▶ _DATA RECORDS_:

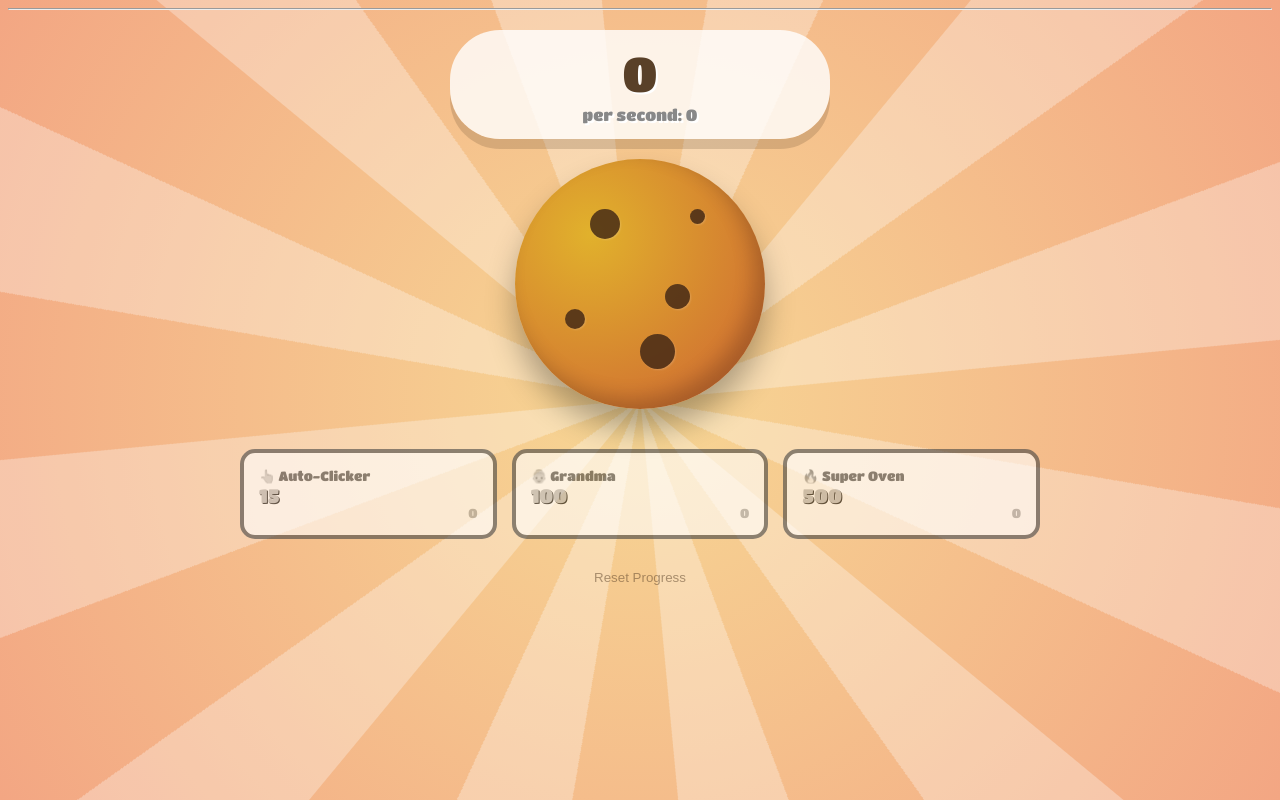
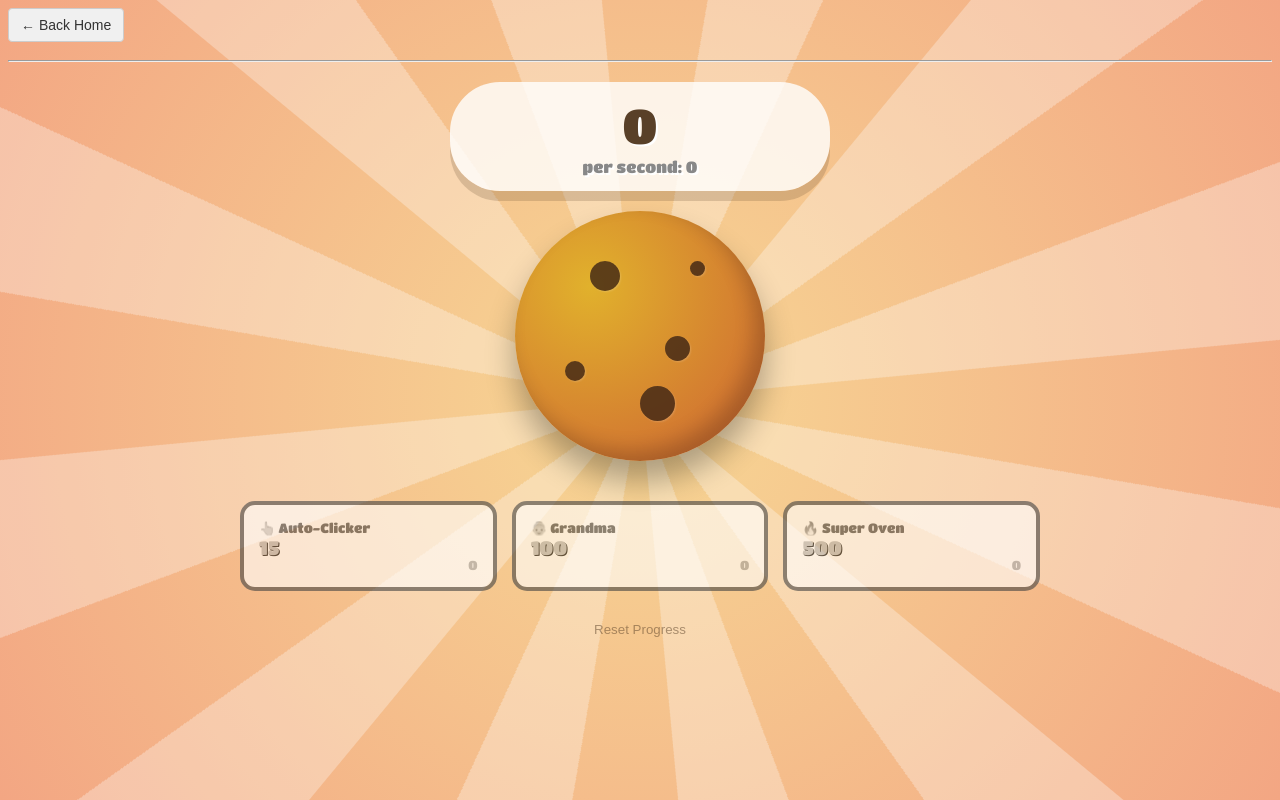
Before and after one commit to snasibov25/buttons, a Flask app: page /1 in a window 1280 px wide. Run offline with Flask 3, Linux system fonts and the light colour scheme.

Commit message:
back button

```diff
--- a/templates/base.html
+++ b/templates/base.html
@@ -1,10 +1,31 @@
-<!-- templates/base.html -->
 <!DOCTYPE html>
 <html>
 <head>
   <title>Random Pages</title>
+  <style>
+    /* Simple styling for the back button */
+    .back-btn {
+      text-decoration: none;
+      font-family: sans-serif;
+      font-size: 14px;
+      color: #333;
+      padding: 8px 12px;
+      border: 1px solid #ccc;
+      background-color: #f0f0f0;
+      border-radius: 4px;
+      display: inline-block;
+      margin-bottom: 10px;
+      transition: background 0.2s;
+    }
+    .back-btn:hover {
+      background-color: #e0e0e0;
+    }
+  </style>
 </head>
 <body>
+
+  <a href="{{ url_for('index') }}" class="back-btn">← Back Home</a>
+
   <hr>
 
   {% block content %}{% endblock %}
```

▶ _WHAT NEEDS TO BE DONE_: One exact copy of the data is required, and it should hold no pictures.

▶ _EXPECTED OUTPUT_:
Before and after one commit to snasibov25/buttons, a Flask app: page /1 in a window 1280 px wide. Run offline with Flask 3, Linux system fonts and the light colour scheme.

Commit message:
back button

```diff
--- a/templates/base.html
+++ b/templates/base.html
@@ -1,10 +1,31 @@
-<!-- templates/base.html -->
 <!DOCTYPE html>
 <html>
 <head>
   <title>Random Pages</title>
+  <style>
+    /* Simple styling for the back button */
+    .back-btn {
+      text-decoration: none;
+      font-family: sans-serif;
+      font-size: 14px;
+      color: #333;
+      padding: 8px 12px;
+      border: 1px solid #ccc;
+      background-color: #f0f0f0;
+      border-radius: 4px;
+      display: inline-block;
+      margin-bottom: 10px;
+      transition: background 0.2s;
+    }
+    .back-btn:hover {
+      background-color: #e0e0e0;
+    }
+  </style>
 </head>
 <body>
+
+  <a href="{{ url_for('index') }}" class="back-btn">← Back Home</a>
+
   <hr>
 
   {% block content %}{% endblock %}
```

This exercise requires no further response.